• **Exercise aim**: Wherever the word "roof" appears in the entries, copy the whole line.

-- Opening Marker --

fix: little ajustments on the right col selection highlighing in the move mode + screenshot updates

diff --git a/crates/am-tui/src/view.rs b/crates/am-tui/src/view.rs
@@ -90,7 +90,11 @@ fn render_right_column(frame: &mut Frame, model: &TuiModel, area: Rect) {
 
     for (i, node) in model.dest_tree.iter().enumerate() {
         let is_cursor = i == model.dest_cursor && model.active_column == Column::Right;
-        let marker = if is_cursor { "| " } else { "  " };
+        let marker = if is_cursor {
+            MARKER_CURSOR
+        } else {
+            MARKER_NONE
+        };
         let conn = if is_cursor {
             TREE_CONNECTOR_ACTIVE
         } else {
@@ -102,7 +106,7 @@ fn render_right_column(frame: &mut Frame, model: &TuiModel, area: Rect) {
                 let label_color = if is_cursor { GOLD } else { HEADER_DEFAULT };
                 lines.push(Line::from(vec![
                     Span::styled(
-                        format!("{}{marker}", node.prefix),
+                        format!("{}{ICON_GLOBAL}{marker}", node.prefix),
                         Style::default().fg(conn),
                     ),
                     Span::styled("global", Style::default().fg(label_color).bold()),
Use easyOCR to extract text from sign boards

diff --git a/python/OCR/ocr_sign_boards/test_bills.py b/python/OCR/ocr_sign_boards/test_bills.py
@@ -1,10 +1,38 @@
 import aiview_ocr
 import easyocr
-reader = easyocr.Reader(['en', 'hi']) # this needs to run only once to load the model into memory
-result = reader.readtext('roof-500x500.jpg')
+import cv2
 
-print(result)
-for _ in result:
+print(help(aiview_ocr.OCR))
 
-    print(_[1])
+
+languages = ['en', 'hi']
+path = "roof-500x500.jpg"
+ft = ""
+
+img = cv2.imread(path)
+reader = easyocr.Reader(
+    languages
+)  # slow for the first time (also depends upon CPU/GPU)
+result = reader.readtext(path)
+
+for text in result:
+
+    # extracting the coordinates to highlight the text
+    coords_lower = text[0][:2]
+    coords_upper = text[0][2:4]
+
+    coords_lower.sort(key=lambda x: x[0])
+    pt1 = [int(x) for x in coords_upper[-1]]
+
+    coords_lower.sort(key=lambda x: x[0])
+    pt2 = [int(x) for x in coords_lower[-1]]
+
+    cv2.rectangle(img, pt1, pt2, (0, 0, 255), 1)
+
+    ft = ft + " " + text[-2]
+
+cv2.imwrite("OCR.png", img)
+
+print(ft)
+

-- Closing Marker --
-- Opening Marker --

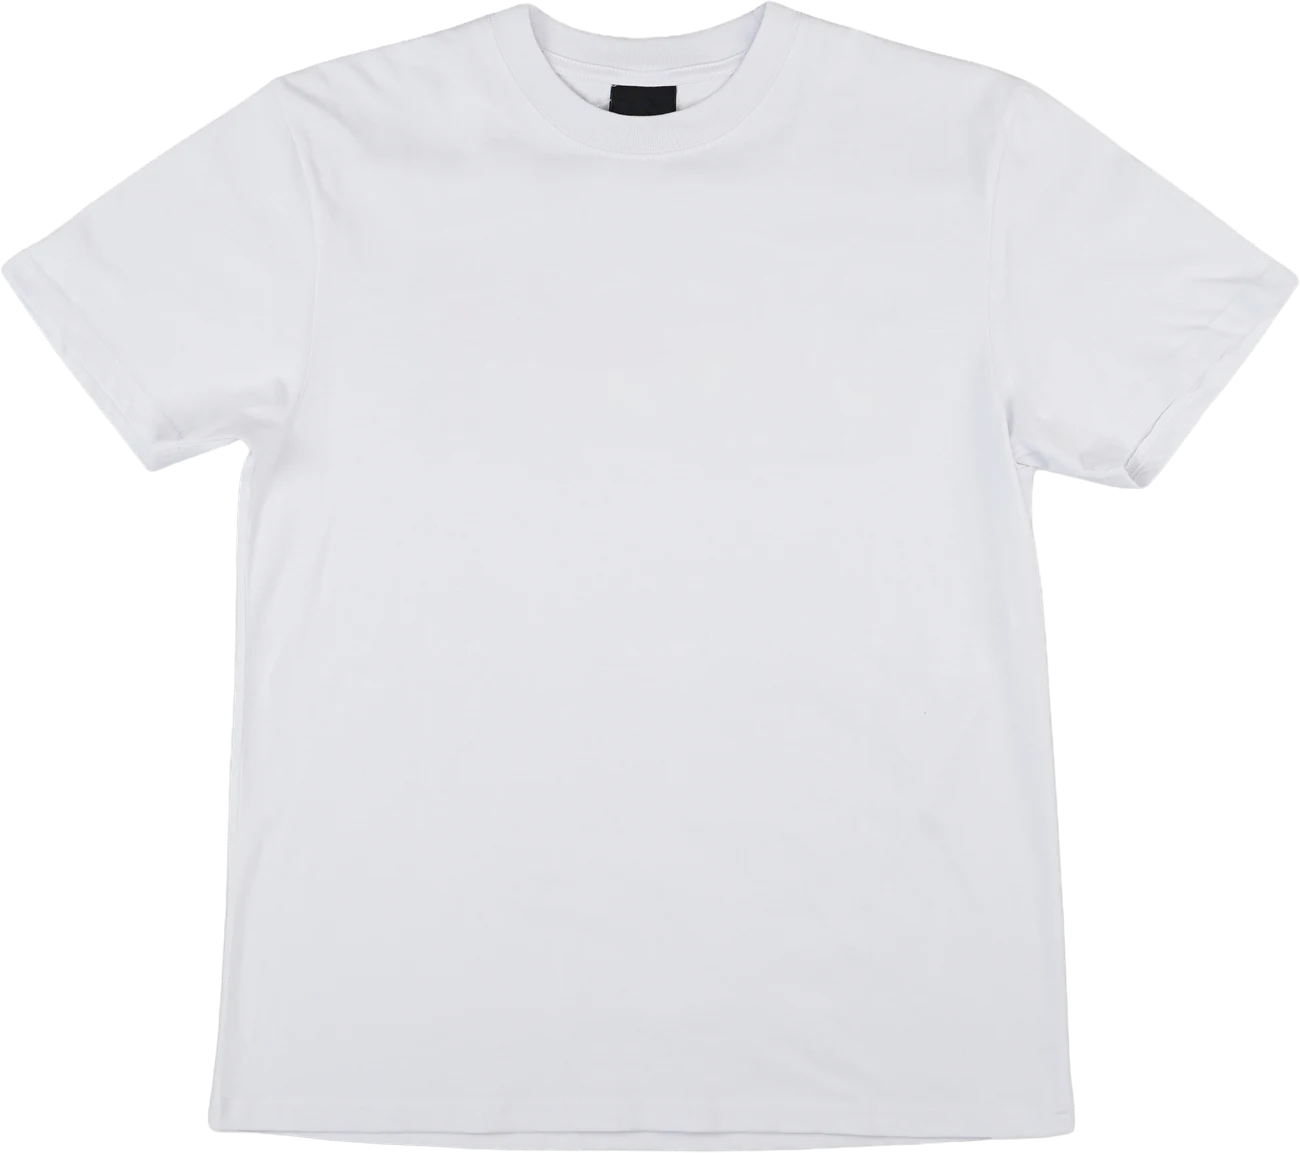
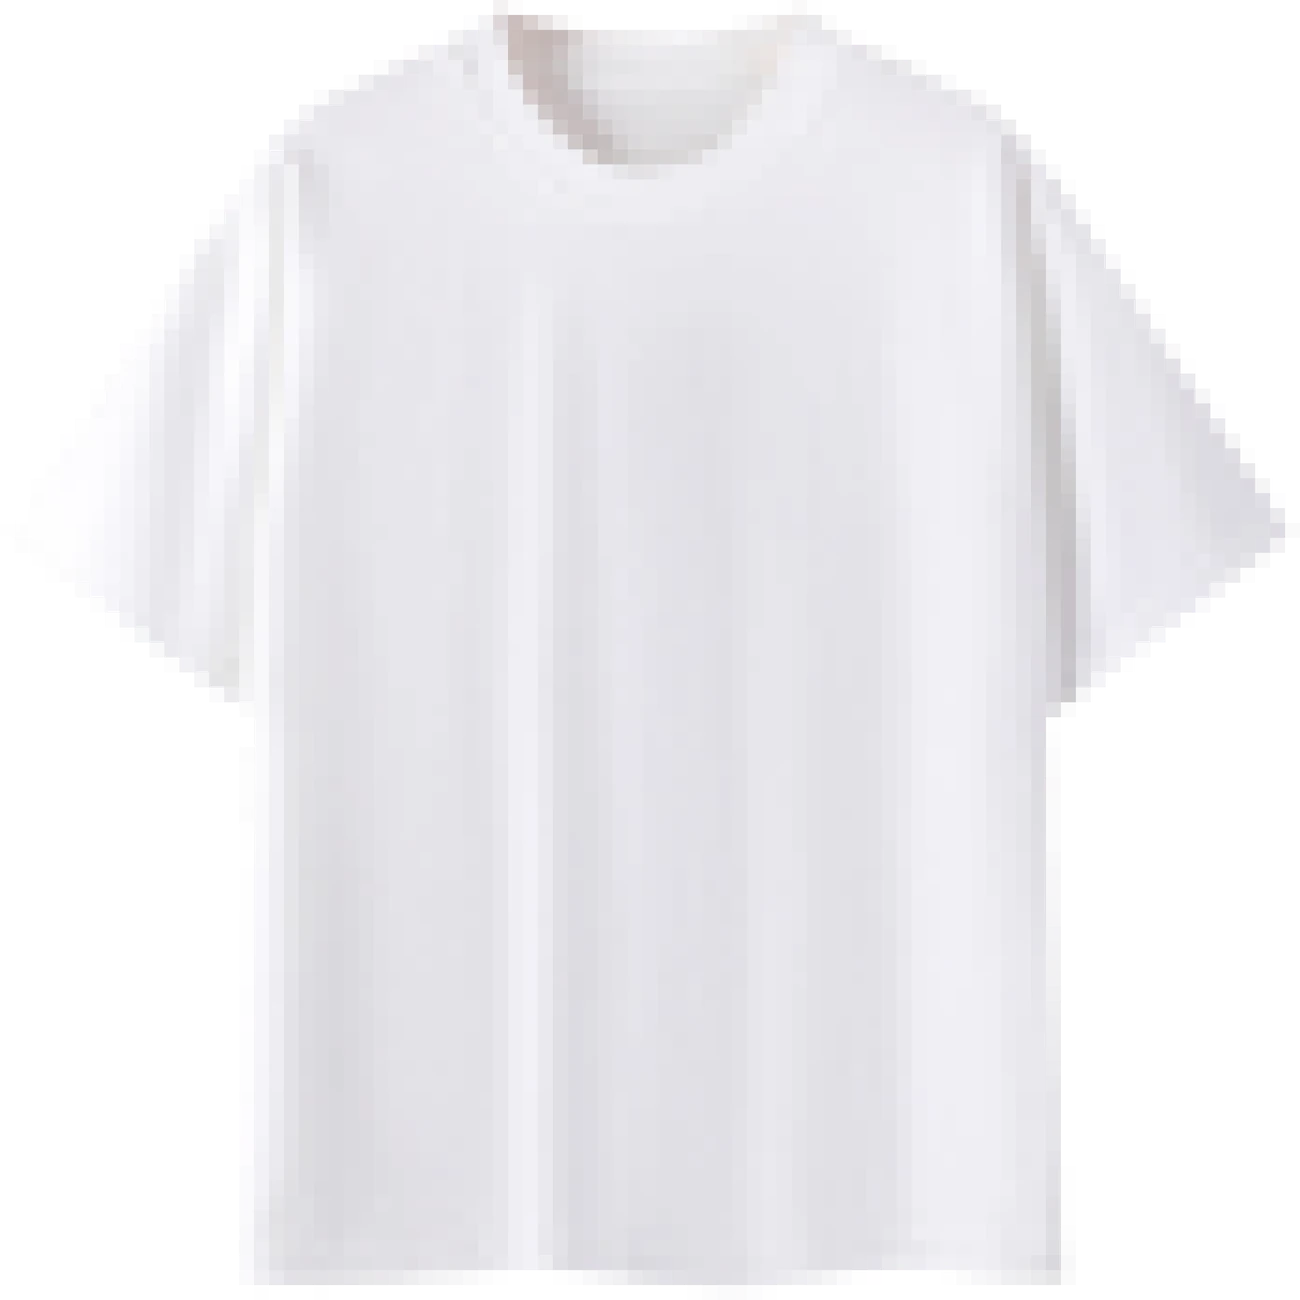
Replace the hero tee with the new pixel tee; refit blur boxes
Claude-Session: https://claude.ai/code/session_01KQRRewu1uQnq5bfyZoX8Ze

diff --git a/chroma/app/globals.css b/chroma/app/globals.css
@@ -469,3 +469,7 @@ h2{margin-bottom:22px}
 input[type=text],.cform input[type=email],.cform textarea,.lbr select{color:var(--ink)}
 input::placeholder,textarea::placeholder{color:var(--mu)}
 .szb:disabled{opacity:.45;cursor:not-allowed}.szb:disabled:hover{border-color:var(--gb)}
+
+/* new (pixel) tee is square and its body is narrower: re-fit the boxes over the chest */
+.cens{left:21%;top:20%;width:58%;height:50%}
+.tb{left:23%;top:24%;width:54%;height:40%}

-- Closing Marker --

• **Result**:
-result = reader.readtext('roof-500x500.jpg')
+path = "roof-500x500.jpg"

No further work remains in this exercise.